Entries provided below:

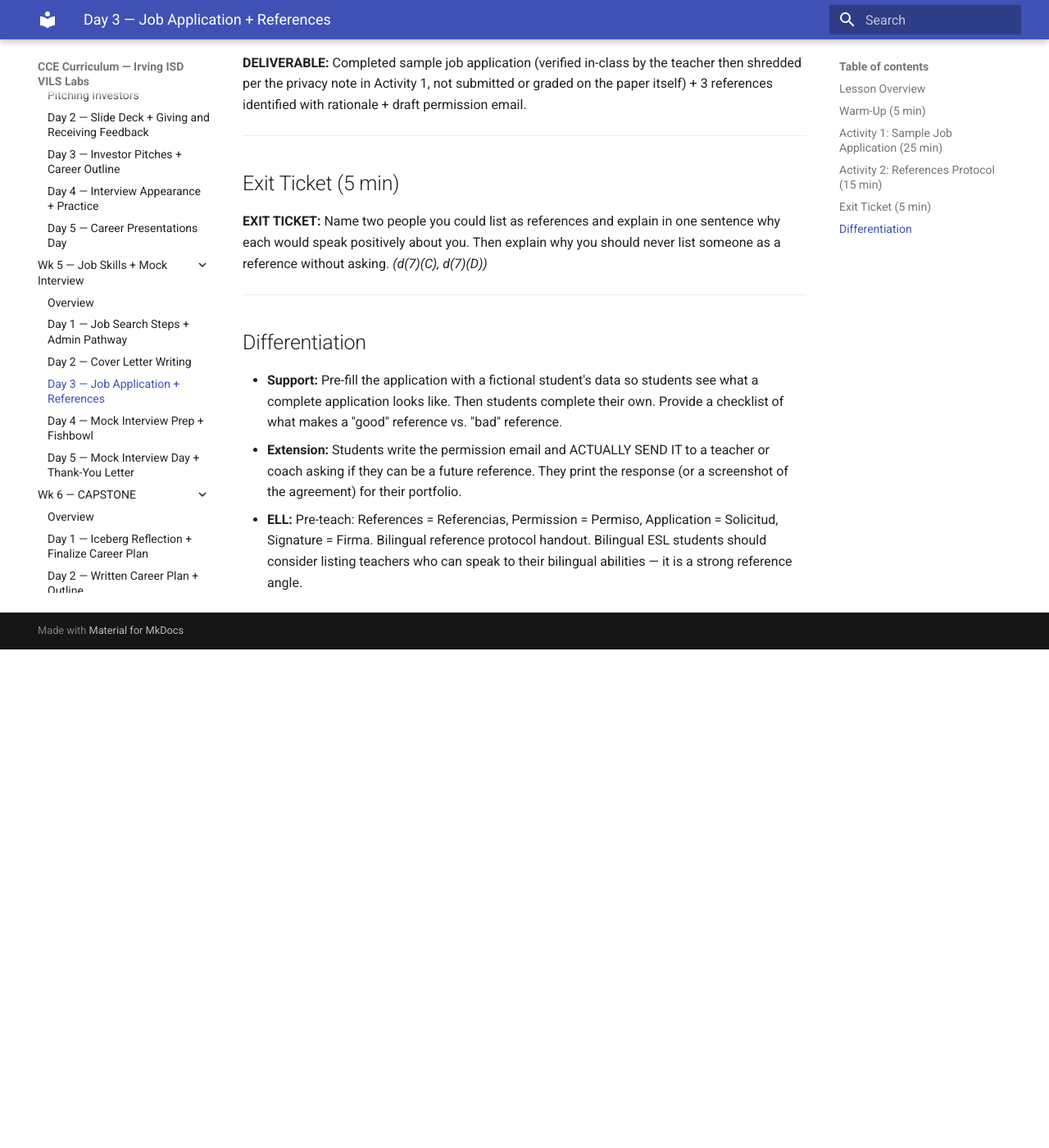
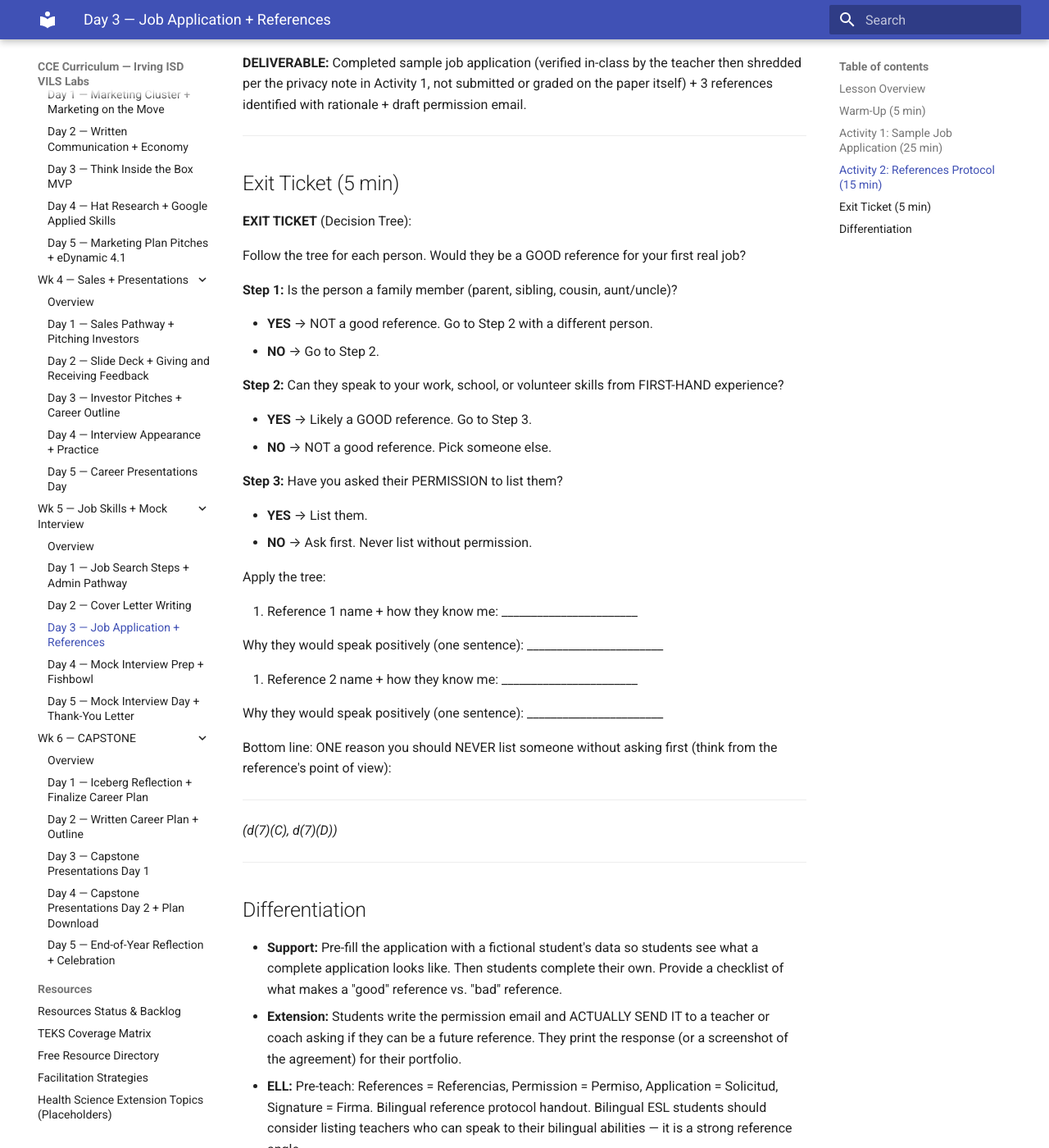
Before and after one commit to elbrielle/cce-curriculum, an MkDocs documentation site: the page built from docs/6sw/wk5-job-skills-mock-interview/day3.md, in a window 1280 px wide and 1400 px high, scrolled down 3928 px. Shown: the whole window at 82% size. Built offline with MkDocs 1.6.1 and Material for MkDocs 9.7.7, drawn with Linux system fonts in a browser that asks for light colours; the version menu is left out; before the commit the page ends 4720 px from its top, so only the background shows below that.

Commit message:
AUDIT: 6SW Wk5 Job Skills/Mock Interview exit-ticket rewrite
Rewrote all 5 exit tickets in pilot formats (Concept Map, Comparison
Matrix, Decision Tree, Short Constructed Response, 3-2-1 Reflective).
No TEKS retags needed: d(6)(A), d(6)(B), d(6)(C), d(7)(B), d(7)(C),
d(7)(D) all directly earned. Day 3 decision tree makes d(7)(D) protocol
Explicit by walking family-member/permission rules in-ticket.

```diff
--- a/docs/6sw/wk5-job-skills-mock-interview/day3.md
+++ b/docs/6sw/wk5-job-skills-mock-interview/day3.md
@@ -133,7 +133,40 @@ Sample permission email format (display on projector):
 
 ## Exit Ticket (5 min)
 
-**EXIT TICKET:** Name two people you could list as references and explain in one sentence why each would speak positively about you. Then explain why you should never list someone as a reference without asking. *(d(7)(C), d(7)(D))*
+**EXIT TICKET** (Decision Tree):
+
+Follow the tree for each person. Would they be a GOOD reference for your first real job?
+
+**Step 1:** Is the person a family member (parent, sibling, cousin, aunt/uncle)?
+
+- **YES** → NOT a good reference. Go to Step 2 with a different person.
+- **NO** → Go to Step 2.
+
+**Step 2:** Can they speak to your work, school, or volunteer skills from FIRST-HAND experience?
+
+- **YES** → Likely a GOOD reference. Go to Step 3.
+- **NO** → NOT a good reference. Pick someone else.
+
+**Step 3:** Have you asked their PERMISSION to list them?
+
+- **YES** → List them.
+- **NO** → Ask first. Never list without permission.
+
+Apply the tree:
+
+1. Reference 1 name + how they know me: _______________________
+
+   Why they would speak positively (one sentence): _______________________
+
+2. Reference 2 name + how they know me: _______________________
+
+   Why they would speak positively (one sentence): _______________________
+
+Bottom line: ONE reason you should NEVER list someone without asking first (think from the reference's point of view):
+
+   ___________________________________________________________________
+
+*(d(7)(C), d(7)(D))*
 
 ---
 
```
Also changed, not shown: docs/6sw/wk5-job-skills-mock-interview/day1.md (+25 -1 lines), docs/6sw/wk5-job-skills-mock-interview/day2.md (+14 -1 lines), docs/6sw/wk5-job-skills-mock-interview/day4.md (+19 -1 lines), docs/6sw/wk5-job-skills-mock-interview/day5.md (+21 -1 lines).
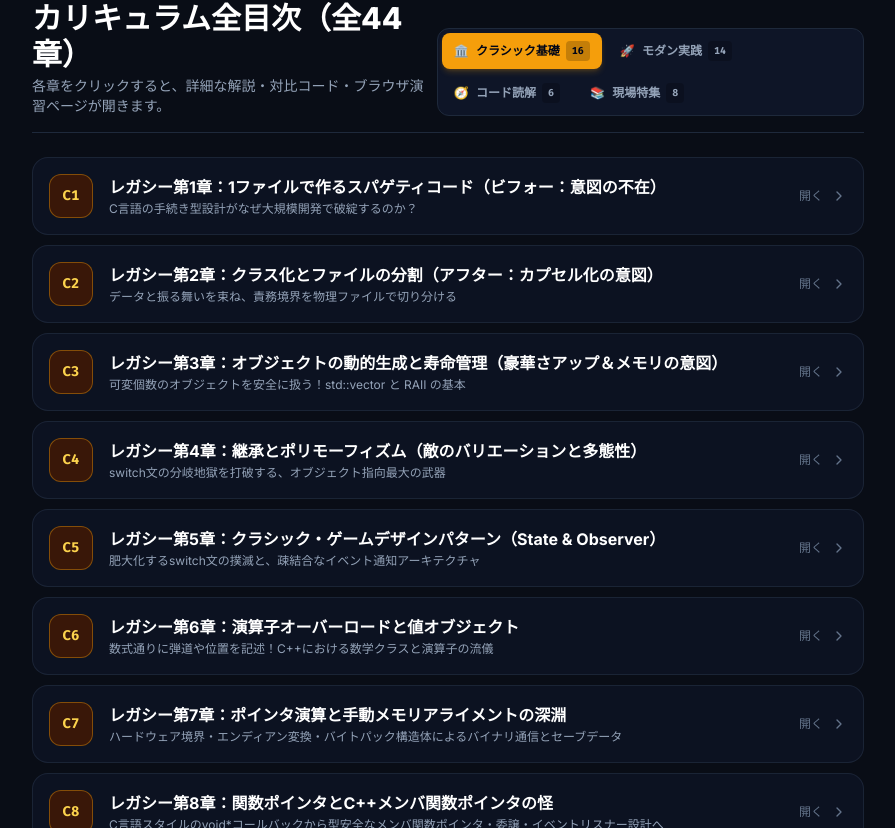
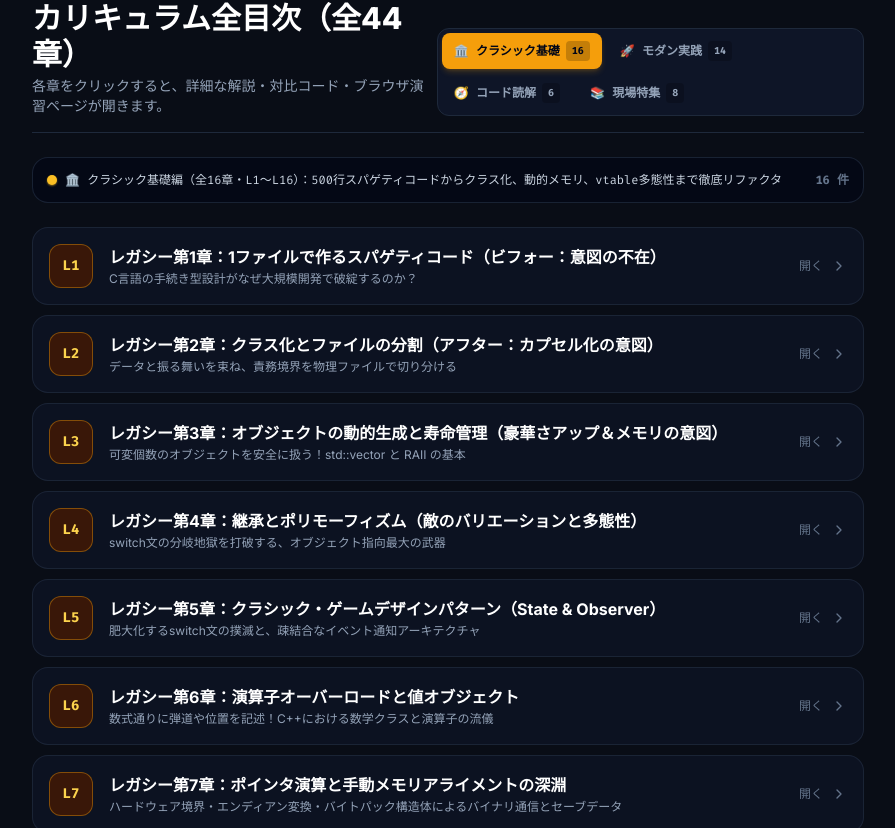
Before and after one commit to genki113355-tm/cpp-study, a React (Vite) app: page / in a window 1280 px wide. Shown: the part 2092-2920 px from the top of the page, without its empty margins (352-1247 px from the left). Built offline with nearby package versions, Linux system fonts and the light colour scheme.

Commit message:
fix(curriculum): strictly isolate chapter tracks, fix L/M chapter codes, and prevent guide contamination in classic/modern tabs

```diff
--- a/src/components/curriculum/TopPageView.tsx
+++ b/src/components/curriculum/TopPageView.tsx
@@ -1,4 +1,4 @@
-import React, { useState } from 'react';
+import React, { useState, useMemo } from 'react';
 import {
   ArrowRight,
   BookOpen,
@@ -33,19 +33,19 @@ export const TopPageView: React.FC<TopPageViewProps> = ({
   const [activeTab, setActiveTab] = useState<'classic' | 'modern' | 'reading' | 'guides'>('classic');
 
   const getChapterCode = (ch: Chapter): string => {
-    if (ch.courseChapterCode) return ch.courseChapterCode;
+    if (ch.courseTrack === 'classic') {
+      const chNum = (ch.courseChapterCode || `C${ch.id}`).replace(/^[CML]/, '');
+      return `L${chNum}`;
+    }
+    if (ch.courseTrack === 'modern') {
+      const chNum = (ch.courseChapterCode || `M${ch.id}`).replace(/^[CML]/, '');
+      return `M${chNum}`;
+    }
     if (ch.courseTrack === 'reading') {
       const idx = READING_CHAPTERS.findIndex(r => r.id === ch.id);
       return idx !== -1 ? `R${idx + 1}` : 'R';
     }
-    if (ch.courseTrack === 'modern') {
-      const idx = MODERN_CHAPTERS.findIndex(m => m.id === ch.id);
-      return idx !== -1 ? `M${idx + 1}` : 'M';
-    }
-    if (ch.courseTrack === 'classic') {
-      const idx = CLASSIC_CHAPTERS.findIndex(c => c.id === ch.id);
-      return idx !== -1 ? `L${idx + 1}` : 'L';
-    }
+    if (ch.courseChapterCode) return ch.courseChapterCode;
     if (ch.slug.includes('syntax')) return '文法';
     if (ch.slug.includes('tdd')) return 'TDD';
     if (ch.slug.includes('reading')) return '読解';
@@ -57,11 +57,20 @@ export const TopPageView: React.FC<TopPageViewProps> = ({
     return 'G';
   };
 
-  const currentList =
-    activeTab === 'classic' ? CLASSIC_CHAPTERS :
-    activeTab === 'modern' ? MODERN_CHAPTERS :
-    activeTab === 'reading' ? READING_CHAPTERS :
-    SPECIAL_GUIDES;
+  const currentList = useMemo(() => {
+    switch (activeTab) {
+      case 'classic':
+        return CLASSIC_CHAPTERS.filter(ch => ch.courseTrack === 'classic');
+      case 'modern':
+        return MODERN_CHAPTERS.filter(ch => ch.courseTrack === 'modern');
+      case 'reading':
+        return READING_CHAPTERS.filter(ch => ch.courseTrack === 'reading');
+      case 'guides':
+        return SPECIAL_GUIDES.filter(ch => ch.category === 'guide' || ch.category === 'column' || ch.courseTrack === 'guide');
+      default:
+        return CLASSIC_CHAPTERS.filter(ch => ch.courseTrack === 'classic');
+    }
+  }, [activeTab]);
 
   const classicCompleted = CLASSIC_CHAPTERS.filter(c => completedChapters.includes(c.id)).length;
   const modernCompleted = MODERN_CHAPTERS.filter(c => completedChapters.includes(c.id)).length;
@@ -508,34 +517,68 @@ export const TopPageView: React.FC<TopPageViewProps> = ({
           </div>
         </div>
 
+        {/* 選択中タブの説明バナー */}
+        <div className="p-3.5 rounded-2xl bg-slate-950/60 border border-slate-800/80 flex items-center justify-between gap-3 text-xs font-mono">
+          <div className="flex items-center gap-2">
+            <span className={`w-2.5 h-2.5 rounded-full shrink-0 ${
+              activeTab === 'classic' ? 'bg-amber-400 shadow-sm shadow-amber-400/50' :
+              activeTab === 'modern' ? 'bg-cyan-400 shadow-sm shadow-cyan-400/50' :
+              activeTab === 'reading' ? 'bg-purple-400 shadow-sm shadow-purple-400/50' :
+              'bg-emerald-400 shadow-sm shadow-emerald-400/50'
+            }`} />
+            <span className="text-slate-300">
+              {activeTab === 'classic' && '🏛️ クラシック基礎編（全16章・L1〜L16）：500行スパゲティコードからクラス化、動的メモリ、vtable多態性まで徹底リファクタ'}
+              {activeTab === 'modern' && '🚀 モダン実践編（全14章・M1〜M14）：スマートポインタ、ムーブ、ラムダ、ECS、C++20コルーチンまで現代実戦規格'}
+              {activeTab === 'reading' && '🧭 コード読解演習（全6ステップ・R1〜R6）：OSS実地解読、マルチスレッド競合、メモリ破壊（ASan）のプロ鑑識法'}
+              {activeTab === 'guides' && '📚 現場特集・実践チートシート（全8ガイド）：GoogleTest/TDD品質保証、UML設計書、文法チートシート、言語思想'}
+            </span>
+          </div>
+          <span className="text-slate-500 font-bold shrink-0">
+            {currentList.length} 件
+          </span>
+        </div>
+
         {/* リスト表示 */}
         <div className="space-y-2.5">
           {currentList.map((ch) => {
             const isCompleted = completedChapters.includes(ch.id);
             const chapterCode = getChapterCode(ch);
 
-            // テーマ色の決定
+            // トラックに応じたテーマ色
+            const isClassic = ch.courseTrack === 'classic';
+            const isModern = ch.courseTrack === 'modern';
+            const isReading = ch.courseTrack === 'reading';
+
             const badgeStyle =
-              activeTab === 'classic'
+              isClassic
                 ? 'bg-amber-950/80 text-amber-300 border-amber-500/40'
-                : activeTab === 'modern'
+                : isModern
                 ? 'bg-cyan-950/80 text-cyan-300 border-cyan-500/40'
-                : activeTab === 'reading'
+                : isReading
                 ? 'bg-purple-950/80 text-purple-300 border-purple-500/40'
                 : 'bg-emerald-950/80 text-emerald-300 border-emerald-500/40';
 
             const hoverBorder =
-              activeTab === 'classic'
+              isClassic
                 ? 'hover:border-amber-400/60'
-                : activeTab === 'modern'
+                : isModern
                 ? 'hover:border-cyan-400/60'
-                : activeTab === 'reading'
+                : isReading
                 ? 'hover:border-purple-400/60'
                 : 'hover:border-emerald-400/60';
 
+            const hoverTitle =
+              isClassic
+                ? 'group-hover:text-amber-300'
+                : isModern
+                ? 'group-hover:text-cyan-300'
+                : isReading
+                ? 'group-hover:text-purple-300'
+                : 'group-hover:text-emerald-300';
+
             return (
               <a
-                key={ch.id}
+                key={`${activeTab}-${ch.id}-${ch.slug}`}
                 href={`/${ch.slug}`}
                 onClick={(e) => {
                   e.preventDefault();
@@ -549,7 +592,7 @@ export const TopPageView: React.FC<TopPageViewProps> = ({
                   </span>
                   <div className="min-w-0 flex-1">
                     <div className="flex items-center gap-2 flex-wrap">
-                      <h3 className="text-sm sm:text-base font-bold text-white group-hover:text-cyan-300 transition-colors truncate">
+                      <h3 className={`text-sm sm:text-base font-bold text-white ${hoverTitle} transition-colors truncate`}>
                         {ch.title}
                       </h3>
                       {isCompleted && (
--- a/src/data/guides/umlDesignGuide.ts
+++ b/src/data/guides/umlDesignGuide.ts
@@ -1,7 +1,7 @@
 import { Chapter } from '../../types/curriculum';
 
 export const UML_DESIGN_GUIDE: Chapter = {
-  id: 104,
+  id: 108,
   slug: 'guide-uml-design',
   category: 'guide',
   courseTrack: 'guide',
```
Also changed, not shown: 1 other file (tests, documents, lock files or other folders).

End of Entries provided.

**Task description**
Looking at the data, how many lines hold the string "group"? Reply with the number alone.

**Exercise response**
5